_Work item_
Search the entries below for "Main". Report each line where it occurs.

_Data in this exercise_
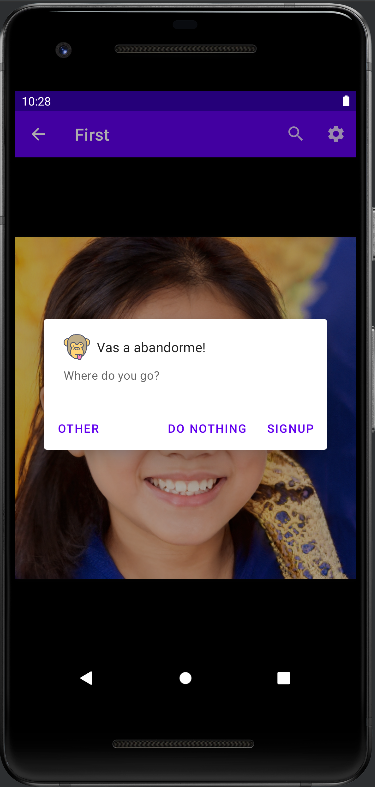
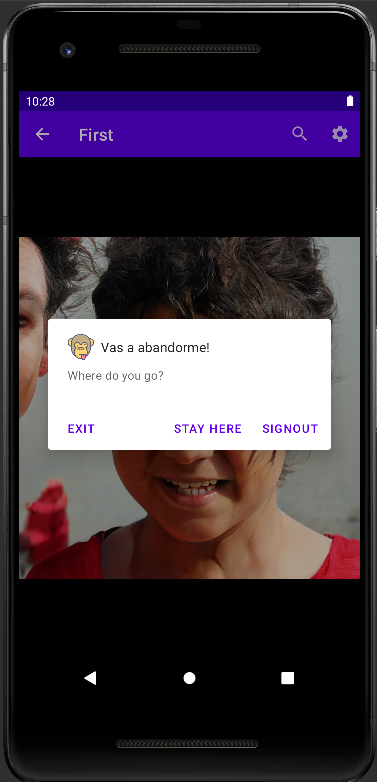
README change image and message signout

diff --git a/app/src/main/java/com/afernandezcar/first/Main.java b/app/src/main/java/com/afernandezcar/first/Main.java
@@ -70,7 +70,7 @@ public class Main extends AppCompatActivity {
 //        builder.setView(getLayoutInflater().inflate(R.layout.alertdialog_view, null));
 
         // add the buttons
-        builder.setPositiveButton("Signup", new DialogInterface.OnClickListener() {
+        builder.setPositiveButton("Signout", new DialogInterface.OnClickListener() {
             @Override
             public void onClick(DialogInterface dialog, int which) {
                 // do something like...
@@ -81,7 +81,7 @@ public class Main extends AppCompatActivity {
             }
         });
 
-        builder.setNegativeButton("Do nothing", new DialogInterface.OnClickListener() {
+        builder.setNegativeButton("Stay Here", new DialogInterface.OnClickListener() {
             @Override
             public void onClick(DialogInterface dialog, int which) {
 
@@ -91,7 +91,7 @@ public class Main extends AppCompatActivity {
             }
         });
 
-        builder.setNeutralButton("Other", new DialogInterface.OnClickListener() {
+        builder.setNeutralButton("Exit", new DialogInterface.OnClickListener() {
             @Override
             public void onClick(DialogInterface dialog, int which) {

_Solution to this exercise_
diff --git a/app/src/main/java/com/afernandezcar/first/Main.java b/app/src/main/java/com/afernandezcar/first/Main.java
@@ -70,7 +70,7 @@ public class Main extends AppCompatActivity {
@@ -81,7 +81,7 @@ public class Main extends AppCompatActivity {
@@ -91,7 +91,7 @@ public class Main extends AppCompatActivity {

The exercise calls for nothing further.